# Your objective
Each entry is to be retyped exactly as it appears, and each image is to be dropped.

START Data records

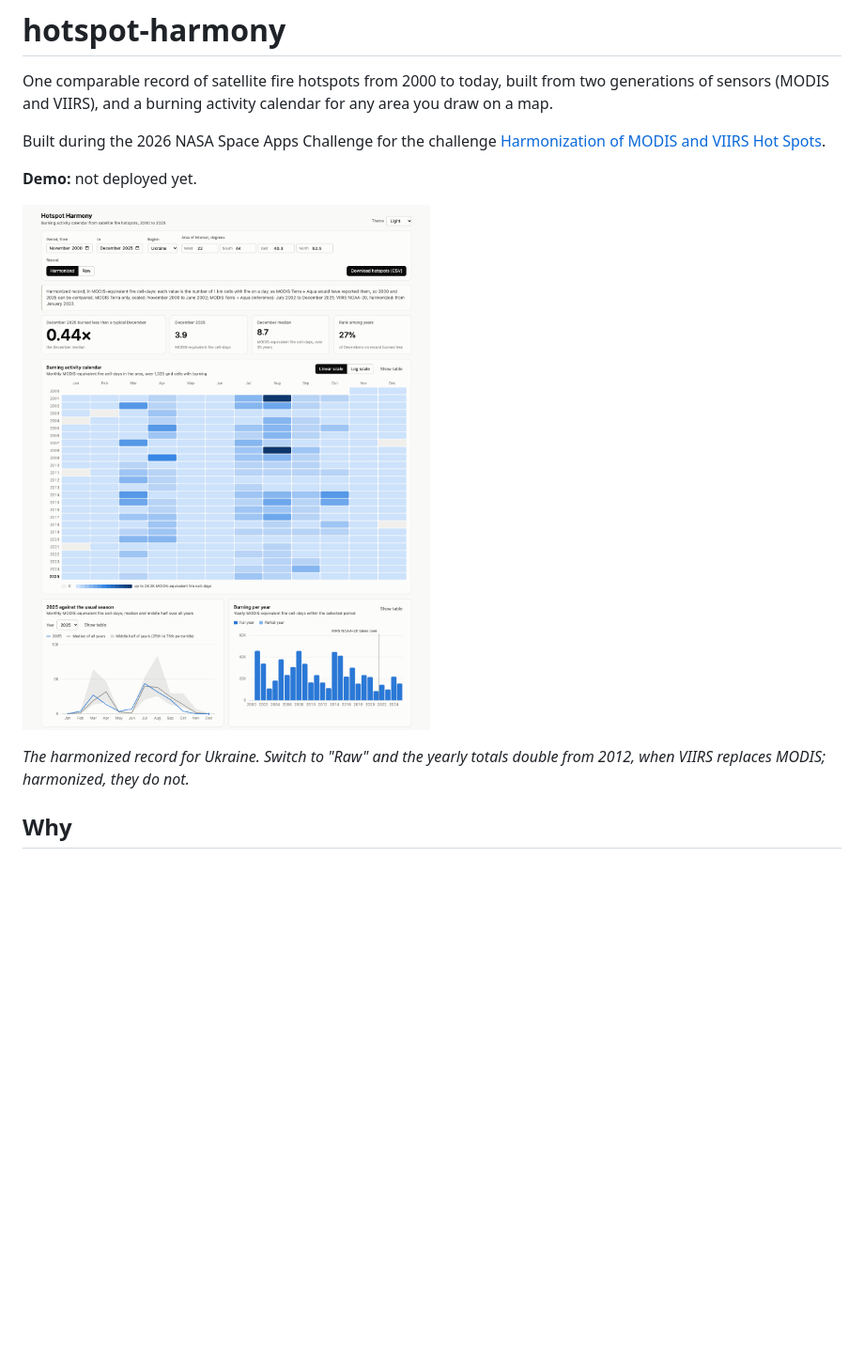
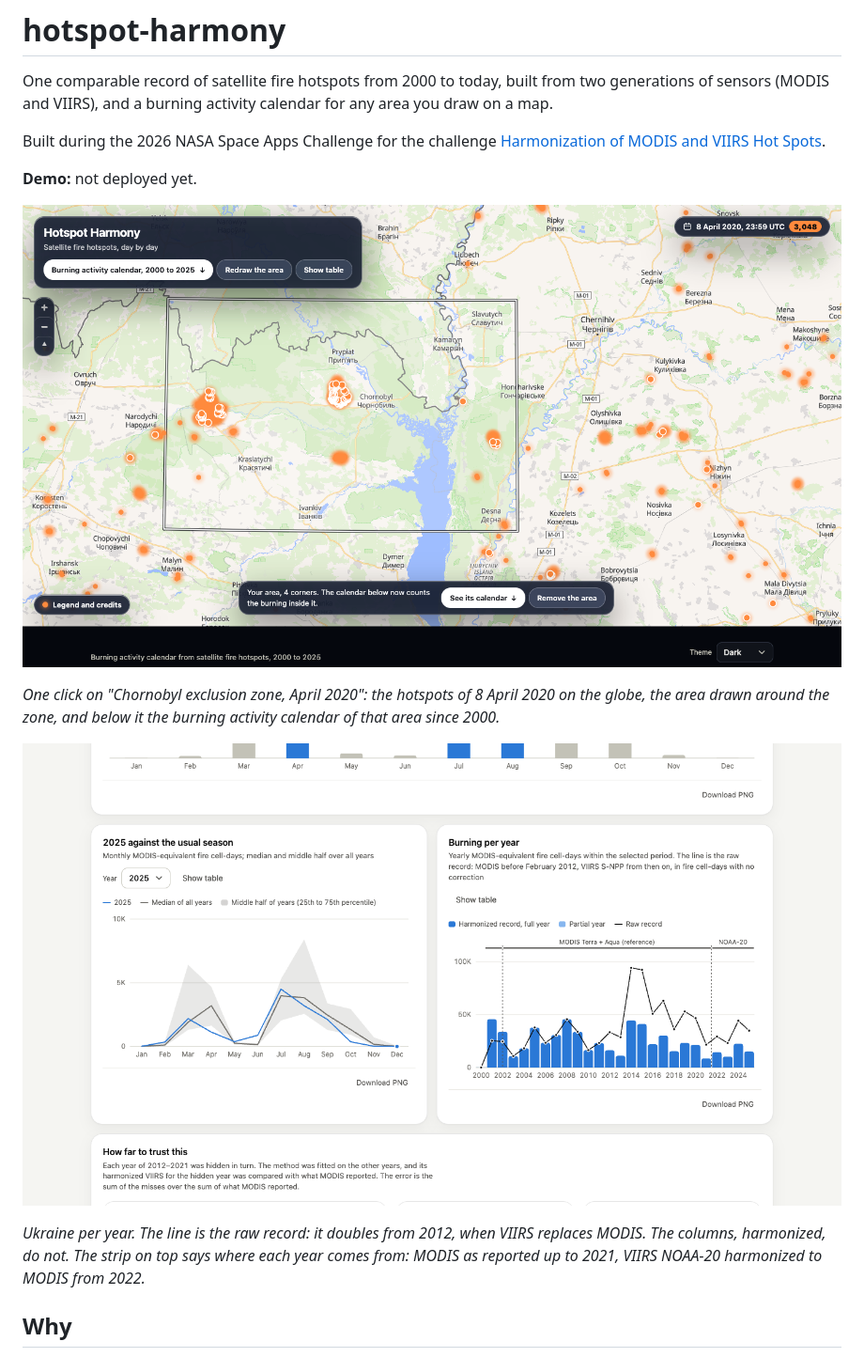
Before and after one commit to VitaliiFoX/hotspot-harmony, a Markdown page: README.md, the part around one of its changes. Shown at 94% size. Drawn GitHub-style; pictures changed too: docs/screenshots/dashboard-harmonized-ukraine.png, docs/screenshots/globe-chornobyl-2020-04-08.png (added); blank space fills up the shorter version.

```diff
--- a/README.md
+++ b/README.md
@@ -8,9 +8,13 @@ Built during the 2026 NASA Space Apps Challenge for the challenge
 
 **Demo:** not deployed yet.
 
-![The dashboard on the harmonized record for Ukraine](docs/screenshots/dashboard-harmonized-ukraine.png)
+![The globe on 8 April 2020, with an area drawn around the Chornobyl exclusion zone](docs/screenshots/globe-chornobyl-2020-04-08.png)
 
-*The harmonized record for Ukraine. Switch to "Raw" and the yearly totals double from 2012, when VIIRS replaces MODIS; harmonized, they do not.*
+*One click on "Chornobyl exclusion zone, April 2020": the hotspots of 8 April 2020 on the globe, the area drawn around the zone, and below it the burning activity calendar of that area since 2000.*
+
+![The yearly chart for Ukraine: harmonized columns, the raw record as a line](docs/screenshots/dashboard-harmonized-ukraine.png)
+
+*Ukraine per year. The line is the raw record: it doubles from 2012, when VIIRS replaces MODIS. The columns, harmonized, do not. The strip on top says where each year comes from: MODIS as reported up to 2021, VIIRS NOAA-20 harmonized to MODIS from 2022.*
 
 ## Why
 
```
Also changed, not shown: other parts of README.md (+54 -12 lines), docs/PLAN.md (+1 -1 lines).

END Data records

# Solution for this problem
Before and after one commit to VitaliiFoX/hotspot-harmony, a Markdown page: README.md, the part around one of its changes. Shown at 94% size. Drawn GitHub-style; pictures changed too: docs/screenshots/dashboard-harmonized-ukraine.png, docs/screenshots/globe-chornobyl-2020-04-08.png (added); blank space fills up the shorter version.

```diff
--- a/README.md
+++ b/README.md
@@ -8,9 +8,13 @@ Built during the 2026 NASA Space Apps Challenge for the challenge
 
 **Demo:** not deployed yet.
 
-![The dashboard on the harmonized record for Ukraine](docs/screenshots/dashboard-harmonized-ukraine.png)
+![The globe on 8 April 2020, with an area drawn around the Chornobyl exclusion zone](docs/screenshots/globe-chornobyl-2020-04-08.png)
 
-*The harmonized record for Ukraine. Switch to "Raw" and the yearly totals double from 2012, when VIIRS replaces MODIS; harmonized, they do not.*
+*One click on "Chornobyl exclusion zone, April 2020": the hotspots of 8 April 2020 on the globe, the area drawn around the zone, and below it the burning activity calendar of that area since 2000.*
+
+![The yearly chart for Ukraine: harmonized columns, the raw record as a line](docs/screenshots/dashboard-harmonized-ukraine.png)
+
+*Ukraine per year. The line is the raw record: it doubles from 2012, when VIIRS replaces MODIS. The columns, harmonized, do not. The strip on top says where each year comes from: MODIS as reported up to 2021, VIIRS NOAA-20 harmonized to MODIS from 2022.*
 
 ## Why
 
```
Also changed, not shown: other parts of README.md (+54 -12 lines), docs/PLAN.md (+1 -1 lines).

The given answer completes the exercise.